Stored dataset items:
* * *

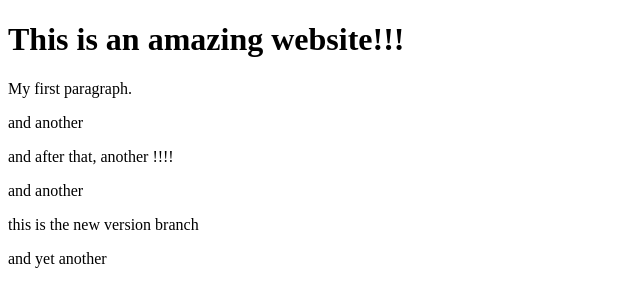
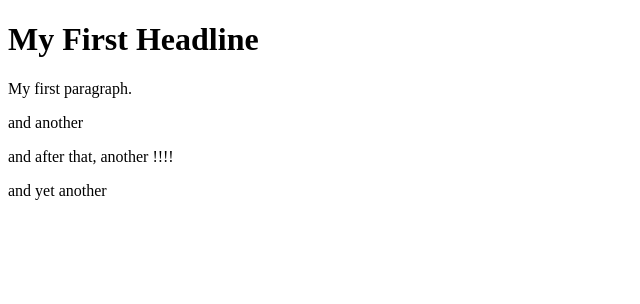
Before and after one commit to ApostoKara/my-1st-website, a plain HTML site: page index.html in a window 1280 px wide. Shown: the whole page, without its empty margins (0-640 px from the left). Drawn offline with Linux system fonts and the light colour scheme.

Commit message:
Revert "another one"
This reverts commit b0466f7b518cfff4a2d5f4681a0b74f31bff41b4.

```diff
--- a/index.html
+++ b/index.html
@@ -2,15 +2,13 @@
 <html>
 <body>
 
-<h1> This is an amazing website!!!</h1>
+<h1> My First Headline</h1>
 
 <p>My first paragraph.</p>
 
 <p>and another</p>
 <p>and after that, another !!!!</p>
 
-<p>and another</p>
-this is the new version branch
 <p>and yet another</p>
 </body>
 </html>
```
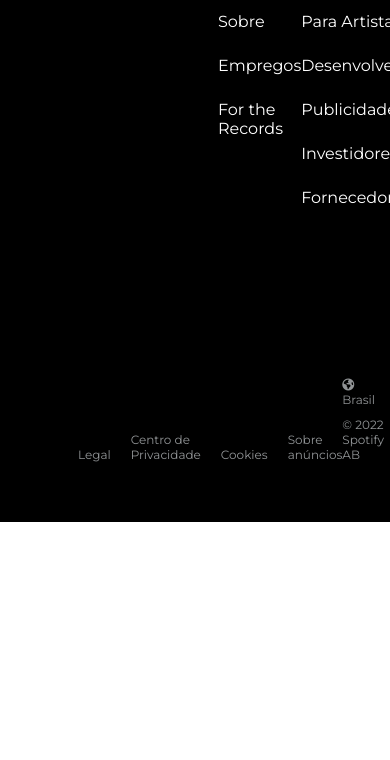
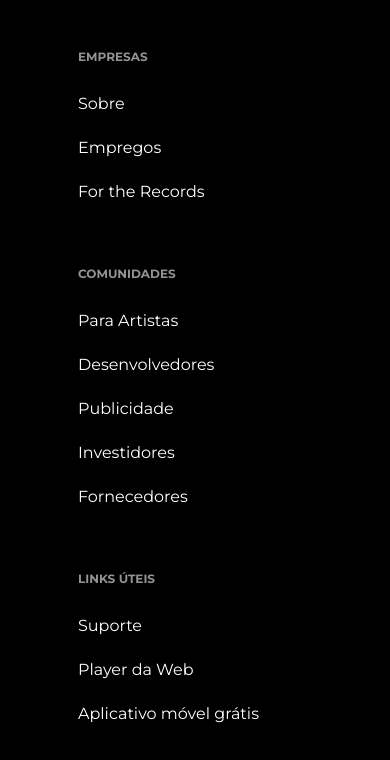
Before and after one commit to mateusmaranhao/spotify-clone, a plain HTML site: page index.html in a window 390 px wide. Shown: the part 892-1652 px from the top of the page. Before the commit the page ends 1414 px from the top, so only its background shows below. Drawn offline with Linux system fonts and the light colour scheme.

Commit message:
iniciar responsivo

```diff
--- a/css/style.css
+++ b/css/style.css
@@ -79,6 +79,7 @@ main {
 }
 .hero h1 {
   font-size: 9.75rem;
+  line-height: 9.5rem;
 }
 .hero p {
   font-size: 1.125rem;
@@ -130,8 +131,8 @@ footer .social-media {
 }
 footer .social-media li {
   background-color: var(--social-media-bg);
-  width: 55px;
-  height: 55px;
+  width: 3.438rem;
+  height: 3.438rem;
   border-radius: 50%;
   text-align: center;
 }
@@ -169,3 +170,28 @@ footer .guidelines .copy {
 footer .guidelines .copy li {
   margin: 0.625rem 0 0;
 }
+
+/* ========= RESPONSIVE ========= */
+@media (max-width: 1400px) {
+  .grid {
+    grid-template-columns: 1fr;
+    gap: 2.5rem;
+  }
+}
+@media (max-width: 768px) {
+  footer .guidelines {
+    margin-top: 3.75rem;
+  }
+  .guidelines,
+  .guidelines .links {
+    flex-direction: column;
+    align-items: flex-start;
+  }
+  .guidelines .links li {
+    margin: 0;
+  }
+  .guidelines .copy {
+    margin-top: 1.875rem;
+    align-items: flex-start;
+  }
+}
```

* * *

▸ **Action item**
Copy each entry above exactly; drop the pictures.

▸ **Response area**
Before and after one commit to ApostoKara/my-1st-website, a plain HTML site: page index.html in a window 1280 px wide. Shown: the whole page, without its empty margins (0-640 px from the left). Drawn offline with Linux system fonts and the light colour scheme.

Commit message:
Revert "another one"
This reverts commit b0466f7b518cfff4a2d5f4681a0b74f31bff41b4.

```diff
--- a/index.html
+++ b/index.html
@@ -2,15 +2,13 @@
 <html>
 <body>
 
-<h1> This is an amazing website!!!</h1>
+<h1> My First Headline</h1>
 
 <p>My first paragraph.</p>
 
 <p>and another</p>
 <p>and after that, another !!!!</p>
 
-<p>and another</p>
-this is the new version branch
 <p>and yet another</p>
 </body>
 </html>
```
Before and after one commit to mateusmaranhao/spotify-clone, a plain HTML site: page index.html in a window 390 px wide. Shown: the part 892-1652 px from the top of the page. Before the commit the page ends 1414 px from the top, so only its background shows below. Drawn offline with Linux system fonts and the light colour scheme.

Commit message:
iniciar responsivo

```diff
--- a/css/style.css
+++ b/css/style.css
@@ -79,6 +79,7 @@ main {
 }
 .hero h1 {
   font-size: 9.75rem;
+  line-height: 9.5rem;
 }
 .hero p {
   font-size: 1.125rem;
@@ -130,8 +131,8 @@ footer .social-media {
 }
 footer .social-media li {
   background-color: var(--social-media-bg);
-  width: 55px;
-  height: 55px;
+  width: 3.438rem;
+  height: 3.438rem;
   border-radius: 50%;
   text-align: center;
 }
@@ -169,3 +170,28 @@ footer .guidelines .copy {
 footer .guidelines .copy li {
   margin: 0.625rem 0 0;
 }
+
+/* ========= RESPONSIVE ========= */
+@media (max-width: 1400px) {
+  .grid {
+    grid-template-columns: 1fr;
+    gap: 2.5rem;
+  }
+}
+@media (max-width: 768px) {
+  footer .guidelines {
+    margin-top: 3.75rem;
+  }
+  .guidelines,
+  .guidelines .links {
+    flex-direction: column;
+    align-items: flex-start;
+  }
+  .guidelines .links li {
+    margin: 0;
+  }
+  .guidelines .copy {
+    margin-top: 1.875rem;
+    align-items: flex-start;
+  }
+}
```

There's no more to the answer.